New Space Race May Be Taking Shape

Who will be first to build a space elevator?

A colossal elevator to space could be a reality sooner rather than later.

China and a construction firm in Japan have both said they can build a so-called ‘space elevator’ able to transport people and payloads into orbit without the use of rockets.

Japan says it could build one by 2050; China is aiming for 2045.

A 35-thousand kilometre long tether would use magnetic linear motors to power a pod up and down from a spaceport at the equator to a space station in geosynchronous orbit overhead.

It could carry people and payloads to space for about $25 per pound, compared to the rocket rate of $3500 per pound.

Scientists have identified a couple of potential problems:

  • finding a suitable tether (graphene might’s an ultra-strong carbon-based material)
  • space debris from other rockets that orbit the earth and could damage or destroy the elevator

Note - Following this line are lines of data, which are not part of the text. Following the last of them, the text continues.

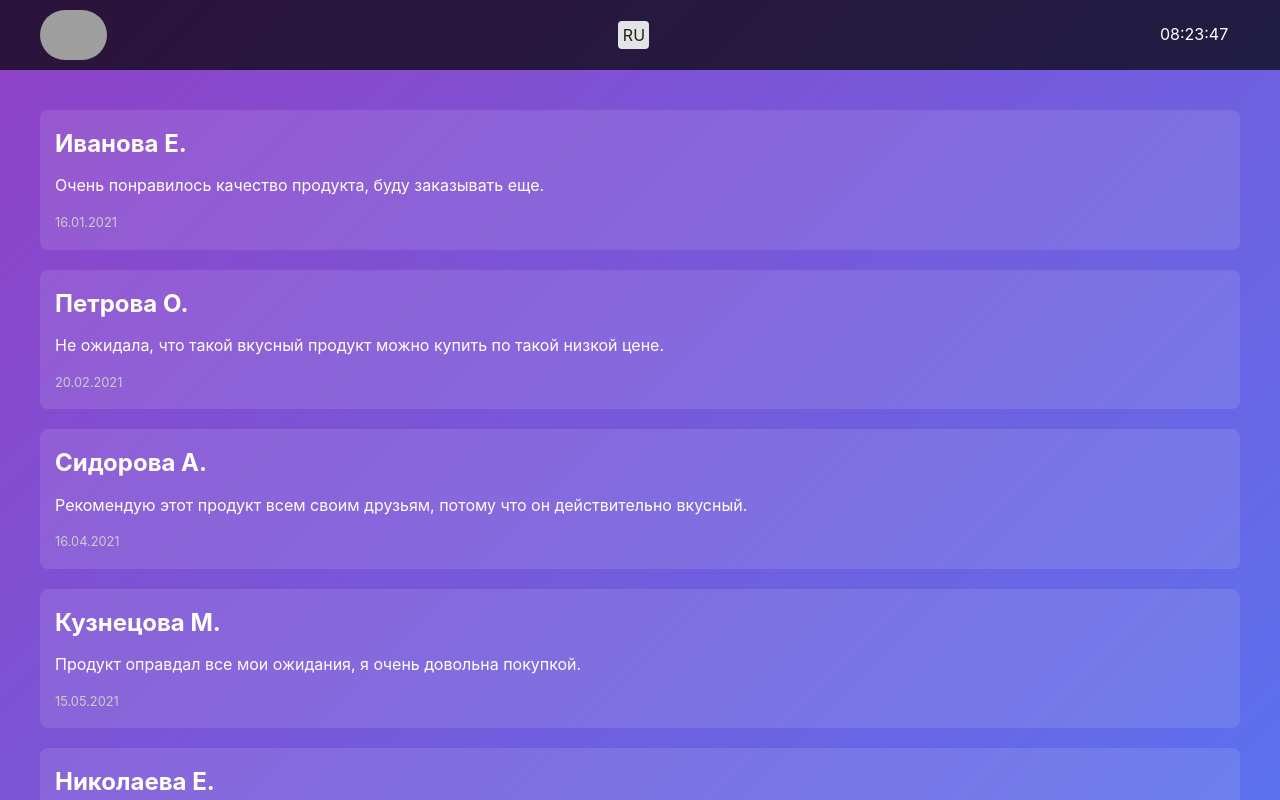
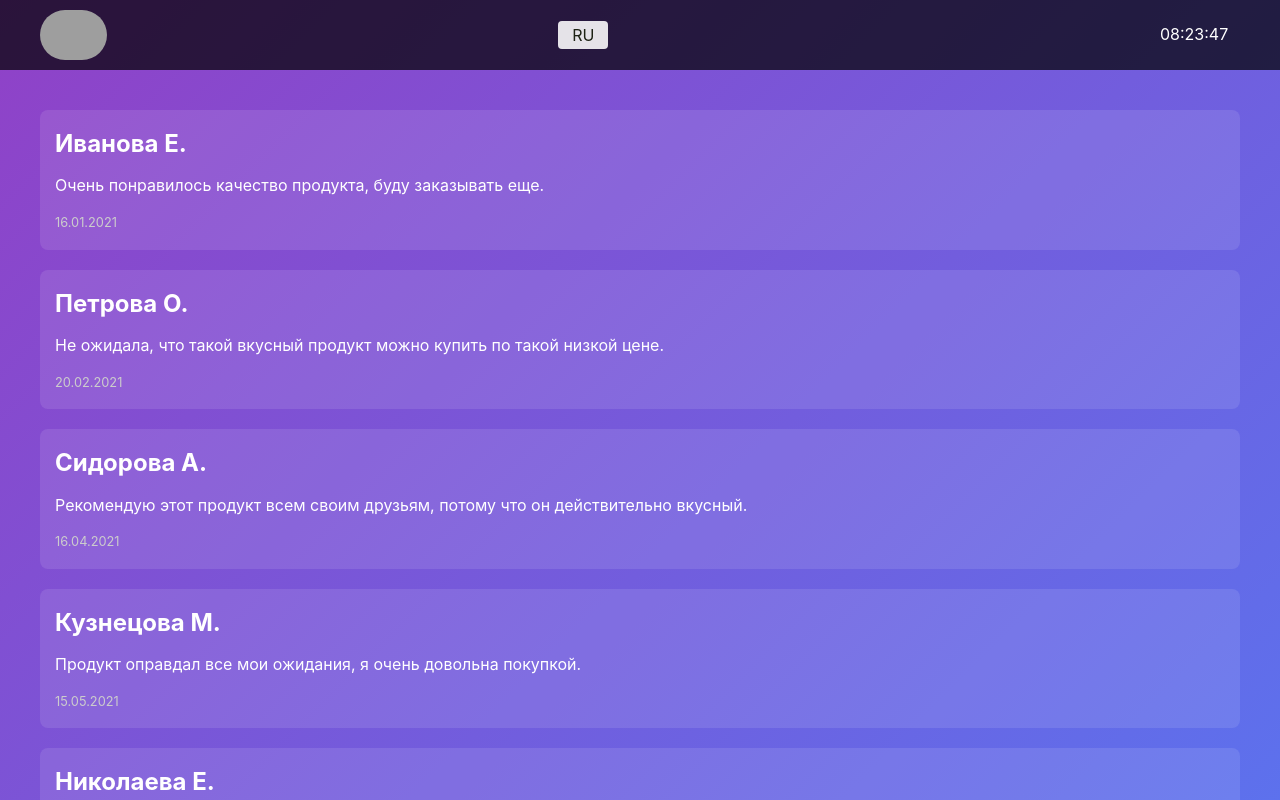
Before and after one commit to tema-skakun/business-solutions, a React (Create React App) app: page / in a window 1280 px wide. Shown: the top 800 px of the page. Built offline with nearby package versions, Linux system fonts and the light colour scheme; grey boxes are pictures that could not be loaded.

Commit message:
refactor: changes display of language selector

```diff
--- a/src/components/Header.css
+++ b/src/components/Header.css
@@ -15,6 +15,8 @@
 
 .header .language-selector-wrapper {
     flex-shrink: 0;
+    position: relative;
+    width: 150px;
 }
 
 .header .watch {
@@ -22,7 +24,7 @@
 }
 
 .language-selector {
-    width: 31px;
+    width: 50px;
 }
 
 .watch {
--- a/src/components/LanguageSelector.css
+++ b/src/components/LanguageSelector.css
@@ -18,18 +18,44 @@
 .language-selector:hover {
     background: rgba(255, 255, 255, 0.3);
     color: #ceafe6;
+    border-radius: 4px;
 }
 
-.language-selector:after {
-    content: '';
+.dropdown-menu {
     position: absolute;
-    top: 50%;
-    right: 10px;
-    width: 0;
-    height: 0;
-    border-left: 5px solid transparent;
-    border-right: 5px solid transparent;
-    border-top: 5px solid #fff;
-    pointer-events: none;
-    transform: translateY(-50%);
+    top: 100%;
+    left: 0;
+    background: #333; /* Увеличенный контраст */
+    color: #fff; /* Цвет текста */
+    border: none;
+    border-radius: 4px;
+    box-shadow: 0 4px 8px rgba(0, 0, 0, 0.3); /* Более заметная тень */
+    padding: 0;
+    margin: 0;
+    list-style: none;
+    z-index: 1000;
+    width: 100%;
+    opacity: 0;
+    visibility: hidden;
+    transform: translateY(10px);
+    transition: opacity 0.3s ease, visibility 0.3s ease, transform 0.3s ease;
 }
+
+.dropdown-menu.show {
+    opacity: 1;
+    visibility: visible;
+    transform: translateY(0);
+}
+
+.dropdown-menu li {
+    padding: 10px;
+    cursor: pointer;
+    transition: background 0.3s ease-in-out;
+    border-radius: 4px;
+}
+
+.dropdown-menu li:hover {
+    background: rgba(255, 255, 255, 0.3);
+    color: #ceafe6;
+    border-radius: 4px;
+}
--- a/src/components/LanguageSelector.tsx
+++ b/src/components/LanguageSelector.tsx
@@ -1,4 +1,4 @@
-import React from 'react';
+import React, { useState, useEffect, useRef } from 'react';
 import './LanguageSelector.css';
 
 interface LanguageSelectorProps {
@@ -6,22 +6,41 @@ interface LanguageSelectorProps {
   onLanguageChange: (language: 'ru' | 'en') => void;
 }
 
-const LanguageSelector: React.FC<LanguageSelectorProps> = ({currentLanguage, onLanguageChange}) => {
-  const handleChange = (event: React.ChangeEvent<HTMLSelectElement>) => {
-    const selectedLanguage = event.target.value as 'ru' | 'en';
-    onLanguageChange(selectedLanguage);
+const LanguageSelector: React.FC<LanguageSelectorProps> = ({ currentLanguage, onLanguageChange }) => {
+  const [isOpen, setIsOpen] = useState(false);
+  const dropdownRef = useRef<HTMLDivElement>(null);
+
+  const handleToggle = () => {
+    setIsOpen(prev => !prev);
   };
 
+  const handleLanguageChange = (language: 'ru' | 'en') => {
+    onLanguageChange(language);
+    setIsOpen(false);
+  };
+
+  const handleClickOutside = (event: MouseEvent) => {
+    if (dropdownRef.current && !dropdownRef.current.contains(event.target as Node)) {
+      setIsOpen(false);
+    }
+  };
+
+  useEffect(() => {
+    document.addEventListener('mousedown', handleClickOutside);
+    return () => {
+      document.removeEventListener('mousedown', handleClickOutside);
+    };
+  }, []);
+
   return (
-    <div className="select-wrapper">
-      <select
-        value={currentLanguage}
-        onChange={handleChange}
-        className="language-selector"
-      >
-        <option value="ru">RU</option>
-        <option value="en">EN</option>
-      </select>
+    <div className="select-wrapper" ref={dropdownRef}>
+      <button onClick={handleToggle} className="language-selector">
+        {currentLanguage.toUpperCase()}
+      </button>
+      <ul className={`dropdown-menu ${isOpen ? 'show' : ''}`}>
+        <li onClick={() => handleLanguageChange('ru')}>RU</li>
+        <li onClick={() => handleLanguageChange('en')}>EN</li>
+      </ul>
     </div>
   );
 };
--- a/src/components/Main.tsx
+++ b/src/components/Main.tsx
@@ -32,7 +32,10 @@ const Main: React.FC<MainProps> = ({ reviews }) => {
   const indexOfFirstReview = indexOfLastReview - REVIEWS_PER_PAGE;
   const currentReviews = reviewKeys.slice(indexOfFirstReview, indexOfLastReview);
 
-  const paginate = (pageNumber: number) => setCurrentPage(pageNumber);
+  const paginate = (pageNumber: number) => {
+    setCurrentPage(pageNumber);
+    window.scrollTo({ top: 0, behavior: 'smooth' });
+  };
 
   return (
     <div className="main">
```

An experiment will be conducted soon using a 10-metre tether in a weightless environemnt to see how feasible it is.

banner image via NASA